Given the fact that Kim Jong-un had chosen Singapore and Vietnam as summit locations, it is reasonable to argue that not only did he view ASEAN as a neutral entity, he also showed a keen interest in the economic development of these states. In this regard, these two Southeast Asian states are blue chips that Pyongyang can emulate in terms of understanding how to achieve economic modernisation that Kim Jong-un aspires to.
According to the 2019 ASEAN Integration Report, ASEAN is already the fifth largest economy in the world. Therefore, in the post COVID-19 era, there is ample room for the organisation to amalgamate North Korea into the regional economic expansion.
Currently, North Korea’s engagement with ASEAN is limited to the ASEAN Regional Forum (ARF) and Council for Security Cooperation in the Asia Pacific (CSCAP) at the Track One and Track Two levels. North Korea is not a member of other ASEAN-led mechanisms, such as the East Asia Summit (EAS), Regional Comprehensive Economic Partnership (RCEP) and ASEAN Ministerial Meetings with Dialogue Partners.
Considering that these platforms will provide a range of opportunities for North Korea to enhance cooperation and increase mutual understanding with all parties involved, it can be concluded that Pyongyang would certainly welcome an invite as a dialogue partner.
However, there is a caveat to this undertaking. ASEAN rejected North Korea’s request to become a dialogue partner in 2016 due to the frequent missile tests that year, despite the fact that North Korea has acceded to the Treaty of Amity and Cooperation in Southeast Asia (TAC), a prerequisite to become a dialogue partner.
Since North Korea’s relations with both Seoul and Washington are in tatters, now is a good time to reconsider inviting North Korea as a dialogue partner of ASEAN. In so doing, ASEAN can serve as an indispensable avenue for Pyongyang to directly engage with other dialogue partners regularly. In the event the dialogue partnership request is accepted, North Korea then should appoint a resident ambassador to ASEAN. Such a move would allow North Korean interests and policies to be represented in ASEAN.

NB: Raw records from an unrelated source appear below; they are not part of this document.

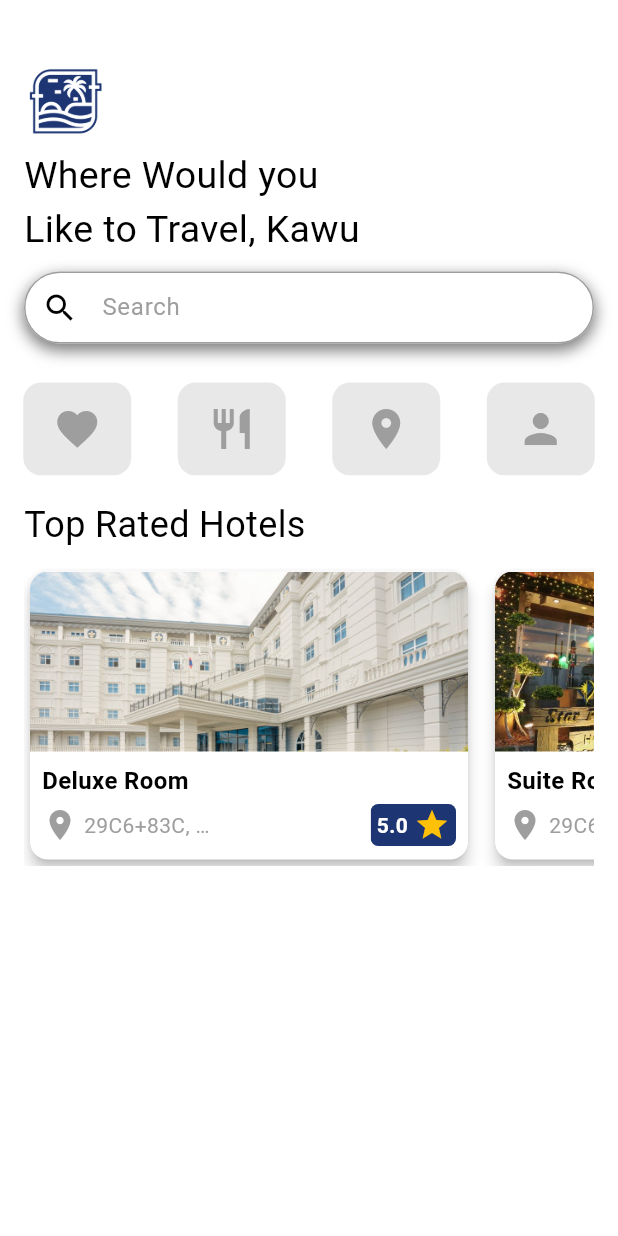
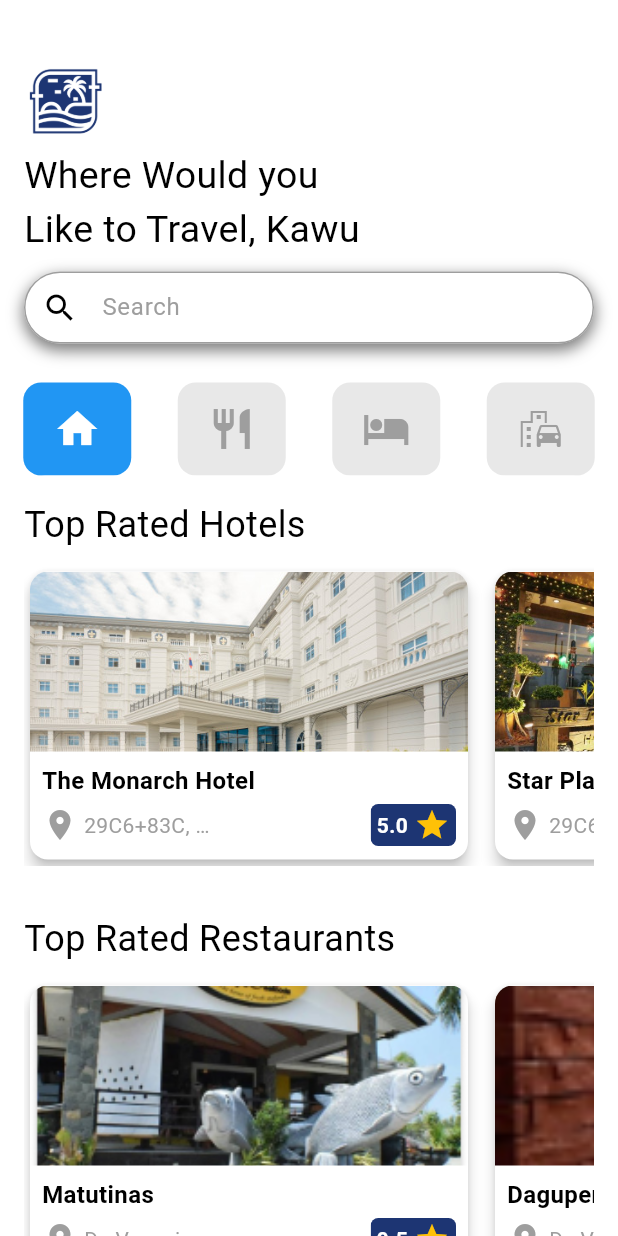
Before and after one commit to Arthritisboy/3Y1Cryptotel, a Flutter app: the HomeScreen screen opened directly, on a phone screen of 412 x 824 dp. Run offline on Flutter 3.47's test engine with Material 3 defaults, Android fonts, the phone set to English and light mode, and no system bars; our stand-ins replace google_fonts, transparent_image.

Commit message:
Update homescreen
Created Popular Restaurant and make the navigation works also delete some unecessary widgets

```diff
--- /dev/null
+++ b/mobile/lib/data/dummydata/restaurant_data.dart
@@ -0,0 +1,16 @@
+import 'package:hotel_flutter/data/model/restaurant_model.dart';
+
+final List<RestaurantModel> restaurantData = [
+  RestaurantModel(
+    imagePath: 'assets/images/restaurant/matutinas.png',
+    restaurantName: 'Matutinas',
+    rating: 9.5,
+    location: 'De Venecia Road,Extention,brgy.Pantal, Dagupan City Pangasinan',
+  ),
+  RestaurantModel(
+    imagePath: 'assets/images/restaurant/dagupenas.png',
+    restaurantName: 'Dagupenas',
+    rating: 9.1,
+    location: 'De Venecia Road,Extention,brgy.Pantal, Dagupan City Pangasinan',
+  ),
+];
--- a/mobile/lib/data/dummydata/room_data.dart
+++ b/mobile/lib/data/dummydata/room_data.dart
@@ -3,7 +3,7 @@ import 'package:hotel_flutter/data/model/room_model.dart';
 final List<Room> roomData = [
   Room(
     imagePath: 'assets/images/rooms/monarchHotel.jpg',
-    roomName: 'Deluxe Room',
+    roomName: 'The Monarch Hotel',
     typeOfRoom: 'King Size Bed',
     rating: 5.0,
     price: 30,
@@ -11,7 +11,7 @@ final List<Room> roomData = [
   ),
   Room(
     imagePath: 'assets/images/rooms/starPlaza.jpg',
-    roomName: 'Suite Room',
+    roomName: 'Star Plaza Hotel',
     typeOfRoom: 'Queen Size Bed',
     rating: 4.5,
     price: 50,
--- /dev/null
+++ b/mobile/lib/data/model/restaurant_model.dart
@@ -0,0 +1,31 @@
+class RestaurantModel {
+  final String imagePath;
+  final String restaurantName;
+  final double rating;
+  final String location;
+
+  RestaurantModel({
+    required this.imagePath,
+    required this.restaurantName,
+    required this.rating,
+    required this.location,
+  });
+
+  factory RestaurantModel.fromMap(Map<String, dynamic> data) {
+    return RestaurantModel(
+      imagePath: data['imagePath'] as String,
+      restaurantName: data['restaurantName'] as String,
+      rating: data['rating'] as double,
+      location: data['location'] as String,
+    );
+  }
+
+  Map<String, dynamic> toMap() {
+    return {
+      'imagePath': imagePath,
+      'restaurantName': restaurantName,
+      'rating': rating,
+      'location': location,
+    };
+  }
+}
--- a/mobile/lib/presentation/screens/home_screen.dart
+++ b/mobile/lib/presentation/screens/home_screen.dart
@@ -1,8 +1,10 @@
 import 'package:flutter/material.dart';
 import 'package:hotel_flutter/data/model/food_model.dart';
 import 'package:hotel_flutter/presentation/screens/add_cart_screen.dart';
+import 'package:hotel_flutter/presentation/screens/menu_screens.dart';
 import 'package:hotel_flutter/presentation/widgets/home/bottom_home_icon_navigation.dart';
 import 'package:hotel_flutter/presentation/widgets/home/home_header.dart';
+import 'package:hotel_flutter/presentation/widgets/home/popular_restaurant.dart';
 import 'package:hotel_flutter/presentation/widgets/home/popular_rooms.dart';
 
 class HomeScreen extends StatefulWidget {
@@ -19,6 +21,7 @@ class _HomeScreenState extends State<HomeScreen> {
   };
 
   List<FoodItem> selectedMeals = [];
+  int _selectedIndex = 0; // Track the selected index
 
   @override
   void initState() {
@@ -26,11 +29,18 @@ class _HomeScreenState extends State<HomeScreen> {
     WidgetsBinding.instance.addPostFrameCallback((_) {
       final args =
           ModalRoute.of(context)?.settings.arguments as List<FoodItem>?;
+
       if (args != null) {
         setState(() {
           selectedMeals.addAll(args);
         });
       }
+    });
+  }
+
+  void _onIconTapped(int index) {
+    setState(() {
+      _selectedIndex = index; // Update the selected index
     });
   }
 
@@ -43,7 +53,10 @@ class _HomeScreenState extends State<HomeScreen> {
             children: [
               Header(),
               const SizedBox(height: 10),
-              const BottomHomeIconNavigation(),
+              BottomHomeIconNavigation(
+                selectedIndex: _selectedIndex,
+                onIconTapped: _onIconTapped, // Pass the callback
+              ),
               Expanded(
                 child: Container(
                   decoration: const BoxDecoration(
@@ -51,11 +64,16 @@ class _HomeScreenState extends State<HomeScreen> {
                     borderRadius:
                         BorderRadius.vertical(top: Radius.circular(30.0)),
                   ),
-                  child: const SingleChildScrollView(
+                  child: SingleChildScrollView(
                     child: Column(
                       crossAxisAlignment: CrossAxisAlignment.start,
                       children: [
-                        PopularRooms(),
+                        // Conditional rendering based on selected index
+                        if (_selectedIndex == 0) ...[
+                          PopularRooms(),
+                          PopularRestaurant()
+                        ],
+                        if (_selectedIndex == 1) PopularRestaurant(),
                       ],
                     ),
                   ),
--- a/mobile/lib/presentation/widgets/home/bottom_home_icon_navigation.dart
+++ b/mobile/lib/presentation/widgets/home/bottom_home_icon_navigation.dart
@@ -2,11 +2,14 @@ import 'package:flutter/material.dart';
 import 'square_icon.dart';
 
 class BottomHomeIconNavigation extends StatelessWidget {
-  const BottomHomeIconNavigation({super.key});
+  final int selectedIndex;
+  final ValueChanged<int> onIconTapped;
 
-  void _navigateToMenuScreen(BuildContext context) {
-    Navigator.of(context).pushNamed('/menuscreen');
-  }
+  const BottomHomeIconNavigation({
+    super.key,
+    required this.selectedIndex,
+    required this.onIconTapped,
+  });
 
   @override
   Widget build(BuildContext context) {
@@ -14,20 +17,32 @@ class BottomHomeIconNavigation extends StatelessWidget {
       mainAxisAlignment: MainAxisAlignment.spaceAround,
       children: [
         GestureDetector(
-          onTap: () {},
-          child: const SquareIcon(iconData: Icons.favorite),
+          onTap: () => onIconTapped(0),
+          child: SquareIcon(
+            iconData: Icons.home,
+            isSelected: selectedIndex == 0,
+          ),
         ),
         GestureDetector(
-          onTap: () => _navigateToMenuScreen(context),
-          child: const SquareIcon(iconData: Icons.restaurant),
+          onTap: () => onIconTapped(1),
+          child: SquareIcon(
+            iconData: Icons.restaurant,
+            isSelected: selectedIndex == 1,
+          ),
         ),
         GestureDetector(
-          onTap: () {},
-          child: const SquareIcon(iconData: Icons.room),
+          onTap: () => onIconTapped(2),
+          child: SquareIcon(
+            iconData: Icons.hotel,
+            isSelected: selectedIndex == 2,
+          ),
         ),
         GestureDetector(
-          onTap: () {},
-          child: const SquareIcon(iconData: Icons.person),
+          onTap: () => onIconTapped(3),
+          child: SquareIcon(
+            iconData: Icons.emoji_transportation,
+            isSelected: selectedIndex == 3,
+          ),
         ),
       ],
     );
--- a/mobile/lib/presentation/widgets/home/room_widget.dart
+++ b/mobile/lib/presentation/widgets/home/card_widget.dart
@@ -1,12 +1,12 @@
 import 'package:flutter/material.dart';
 
-class RoomWidget extends StatelessWidget {
+class CardWidget extends StatelessWidget {
   final String imagePath;
   final String roomName;
   final String location;
   final double rating;
 
-  const RoomWidget({
+  const CardWidget({
     super.key,
     required this.imagePath,
     required this.roomName,
--- /dev/null
+++ b/mobile/lib/presentation/widgets/home/popular_restaurant.dart
@@ -0,0 +1,51 @@
+import 'package:flutter/material.dart';
+import 'package:hotel_flutter/presentation/widgets/home/card_widget.dart';
+import 'package:hotel_flutter/data/model/restaurant_model.dart';
+import 'package:hotel_flutter/data/dummydata/restaurant_data.dart';
+
+class PopularRestaurant extends StatelessWidget {
+  const PopularRestaurant({super.key});
+
+  @override
+  Widget build(BuildContext context) {
+    return Padding(
+      padding: const EdgeInsets.all(16.0),
+      child: Column(
+        crossAxisAlignment: CrossAxisAlignment.start,
+        children: [
+          const Text(
+            'Top Rated Restaurants',
+            style: TextStyle(
+              fontSize: 24.0,
+              color: Colors.black,
+            ),
+          ),
+          const SizedBox(height: 10.0),
+          SizedBox(
+            height: 200.0,
+            child: SingleChildScrollView(
+              scrollDirection: Axis.horizontal,
+              child: Row(
+                children: _buildRestaurantList(),
+              ),
+            ),
+          ),
+        ],
+      ),
+    );
+  }
+
+  List<Widget> _buildRestaurantList() {
+    return restaurantData.map((RestaurantModel restaurant) {
+      return Padding(
+        padding: const EdgeInsets.only(right: 10.0),
+        child: CardWidget(
+          imagePath: restaurant.imagePath,
+          roomName: restaurant.restaurantName,
+          location: restaurant.location,
+          rating: restaurant.rating,
+        ),
+      );
+    }).toList();
+  }
+}
--- a/mobile/lib/presentation/widgets/home/popular_rooms.dart
+++ b/mobile/lib/presentation/widgets/home/popular_rooms.dart
@@ -1,5 +1,5 @@
 import 'package:flutter/material.dart';
-import 'package:hotel_flutter/presentation/widgets/home/room_widget.dart';
+import 'package:hotel_flutter/presentation/widgets/home/card_widget.dart';
 import 'package:hotel_flutter/presentation/screens/room_screen.dart';
 import 'package:hotel_flutter/data/dummydata/room_data.dart';
 import 'package:hotel_flutter/data/model/room_model.dart';
@@ -18,7 +18,6 @@ class PopularRooms extends StatelessWidget {
             'Top Rated Hotels',
             style: TextStyle(
               fontSize: 24.0,
-              // fontWeight: FontWeight.bold,
               color: Colors.black,
             ),
           ),
@@ -55,7 +54,7 @@ class PopularRooms extends StatelessWidget {
               ),
             );
           },
-          child: RoomWidget(
+          child: CardWidget(
             imagePath: room.imagePath,
             roomName: room.roomName,
             location: room.location,
--- a/mobile/lib/presentation/widgets/home/square_icon.dart
+++ b/mobile/lib/presentation/widgets/home/square_icon.dart
@@ -2,6 +2,7 @@ import 'package:flutter/material.dart';
 
 class SquareIcon extends StatelessWidget {
   final IconData iconData;
+  final bool isSelected; // Add this property
   final double size;
   final Color backgroundColor;
   final Color iconColor;
@@ -9,6 +10,7 @@ class SquareIcon extends StatelessWidget {
   const SquareIcon({
     super.key,
     required this.iconData,
+    this.isSelected = false, // Default to false
     this.size = 50.0,
     this.backgroundColor = const Color.fromARGB(255, 232, 232, 232),
     this.iconColor = Colors.grey,
@@ -20,12 +22,16 @@ class SquareIcon extends StatelessWidget {
       width: 72,
       height: 62,
       decoration: BoxDecoration(
-        color: backgroundColor,
+        color: isSelected
+            ? Colors.blue
+            : backgroundColor, // Change background color if selected
         borderRadius: const BorderRadius.all(Radius.circular(12)),
       ),
       child: Icon(
         iconData,
-        color: iconColor,
+        color: isSelected
+            ? Colors.white
+            : iconColor, // Change icon color if selected
         size: 32,
       ),
     );
--- a/mobile/pubspec.yaml
+++ b/mobile/pubspec.yaml
@@ -61,6 +61,9 @@ flutter:
     - assets/images/foods/
     - assets/images/rooms/
     - assets/images/others/
+    - assets/images/restaurant/
+    - assets/images/rooms/monarchHotel.jpg
+    - assets/images/rooms/starPlaza.jpg
     # - assets/images/others/hotel.png
     # - assets/images/others/Vinna.jpg
     # - assets/images/others/logowhite.png
```
Also changed, not shown: mobile/lib/presentation/widgets/home/image_with_text.dart (deleted, +0 -59 lines), mobile/assets/images/restaurant/dagupenas.png (added), mobile/assets/images/restaurant/matutinas.png (added).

Recently, North Korea’s Ministry of Foreign Affairs admitted that it is willing to work with ASEAN through the ARF in establishing peace on the Korean Peninsula. Further, the North openly declared that ASEAN was fair when dealing with Pyongyang. Against this backdrop, there is a diplomatic opportunity for Pyongyang-Seoul relations to improve with ASEAN playing the role of a mediator.
Admittedly, a Seoul-ASEAN-Pyongyang pyramidal cooperation is the least explored option by policymakers and scholars alike, until President Moon introduced the NSP. In comparison to other regional organisations, ASEAN is better qualified than most to keep North Korea continually engaged as well as providing a favourable setting for addressing the state’s legitimate concerns.
With US efforts faltering, it is time South Korea considers embracing neighbourhood partnership to maintain a peaceful security environment in the East Asian region. The NSP provides an incredible opportunity for ASEAN to become a bridge builder between the two Koreas and to wheedle North Korea to end its isolation as well as commit to the denuclearisation process. All the policy needs are a sound strategy forward and political will from all involved. For these reasons, if the NSP’s Peace pillar is going to contribute to the Korean peace agenda, South Korea needs to earmark resources and strategy that will integrate North Korea into the region through ASEAN.
Geetha Govindasamy is Senior Lecturer in Department of East Asian Studies, Faculty of Arts and Social Sciences (FASS), University of Malaya